■ What the task asks:
Send every record back word for word.

■ Extracted entries:
○ ○ ○ ○ ○ ○ ○

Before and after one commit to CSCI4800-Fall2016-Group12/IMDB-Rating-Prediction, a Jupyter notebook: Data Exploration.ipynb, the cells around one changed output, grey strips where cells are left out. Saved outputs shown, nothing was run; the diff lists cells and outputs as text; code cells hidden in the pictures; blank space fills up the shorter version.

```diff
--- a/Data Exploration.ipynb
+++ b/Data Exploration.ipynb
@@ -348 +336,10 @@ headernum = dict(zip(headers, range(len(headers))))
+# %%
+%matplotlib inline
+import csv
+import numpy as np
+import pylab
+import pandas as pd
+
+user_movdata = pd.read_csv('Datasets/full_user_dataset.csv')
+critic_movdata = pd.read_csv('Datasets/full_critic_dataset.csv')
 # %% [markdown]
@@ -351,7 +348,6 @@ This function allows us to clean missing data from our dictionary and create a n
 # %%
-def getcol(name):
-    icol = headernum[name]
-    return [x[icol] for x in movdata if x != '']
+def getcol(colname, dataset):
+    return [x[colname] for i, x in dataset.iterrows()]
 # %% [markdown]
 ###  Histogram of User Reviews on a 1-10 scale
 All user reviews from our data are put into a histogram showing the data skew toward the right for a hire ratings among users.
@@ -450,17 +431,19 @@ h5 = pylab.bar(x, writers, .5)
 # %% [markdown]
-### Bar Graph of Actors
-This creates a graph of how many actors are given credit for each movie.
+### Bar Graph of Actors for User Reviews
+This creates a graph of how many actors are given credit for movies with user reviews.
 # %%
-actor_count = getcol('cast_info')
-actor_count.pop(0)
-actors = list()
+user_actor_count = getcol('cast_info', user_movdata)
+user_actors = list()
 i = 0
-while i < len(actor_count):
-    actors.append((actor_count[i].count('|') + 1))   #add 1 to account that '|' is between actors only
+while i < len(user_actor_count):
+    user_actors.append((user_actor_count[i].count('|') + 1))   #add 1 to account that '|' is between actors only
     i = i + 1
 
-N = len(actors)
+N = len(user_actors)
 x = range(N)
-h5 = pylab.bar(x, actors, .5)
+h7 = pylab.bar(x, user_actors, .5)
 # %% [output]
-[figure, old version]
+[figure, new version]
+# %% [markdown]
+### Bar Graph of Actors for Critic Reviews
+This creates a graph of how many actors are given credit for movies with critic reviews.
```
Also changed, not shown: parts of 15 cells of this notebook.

○ ○ ○ ○ ○ ○ ○

■ Exercise response:
Before and after one commit to CSCI4800-Fall2016-Group12/IMDB-Rating-Prediction, a Jupyter notebook: Data Exploration.ipynb, the cells around one changed output, grey strips where cells are left out. Saved outputs shown, nothing was run; the diff lists cells and outputs as text; code cells hidden in the pictures; blank space fills up the shorter version.

```diff
--- a/Data Exploration.ipynb
+++ b/Data Exploration.ipynb
@@ -348 +336,10 @@ headernum = dict(zip(headers, range(len(headers))))
+# %%
+%matplotlib inline
+import csv
+import numpy as np
+import pylab
+import pandas as pd
+
+user_movdata = pd.read_csv('Datasets/full_user_dataset.csv')
+critic_movdata = pd.read_csv('Datasets/full_critic_dataset.csv')
 # %% [markdown]
@@ -351,7 +348,6 @@ This function allows us to clean missing data from our dictionary and create a n
 # %%
-def getcol(name):
-    icol = headernum[name]
-    return [x[icol] for x in movdata if x != '']
+def getcol(colname, dataset):
+    return [x[colname] for i, x in dataset.iterrows()]
 # %% [markdown]
 ###  Histogram of User Reviews on a 1-10 scale
 All user reviews from our data are put into a histogram showing the data skew toward the right for a hire ratings among users.
@@ -450,17 +431,19 @@ h5 = pylab.bar(x, writers, .5)
 # %% [markdown]
-### Bar Graph of Actors
-This creates a graph of how many actors are given credit for each movie.
+### Bar Graph of Actors for User Reviews
+This creates a graph of how many actors are given credit for movies with user reviews.
 # %%
-actor_count = getcol('cast_info')
-actor_count.pop(0)
-actors = list()
+user_actor_count = getcol('cast_info', user_movdata)
+user_actors = list()
 i = 0
-while i < len(actor_count):
-    actors.append((actor_count[i].count('|') + 1))   #add 1 to account that '|' is between actors only
+while i < len(user_actor_count):
+    user_actors.append((user_actor_count[i].count('|') + 1))   #add 1 to account that '|' is between actors only
     i = i + 1
 
-N = len(actors)
+N = len(user_actors)
 x = range(N)
-h5 = pylab.bar(x, actors, .5)
+h7 = pylab.bar(x, user_actors, .5)
 # %% [output]
-[figure, old version]
+[figure, new version]
+# %% [markdown]
+### Bar Graph of Actors for Critic Reviews
+This creates a graph of how many actors are given credit for movies with critic reviews.
```
Also changed, not shown: parts of 15 cells of this notebook.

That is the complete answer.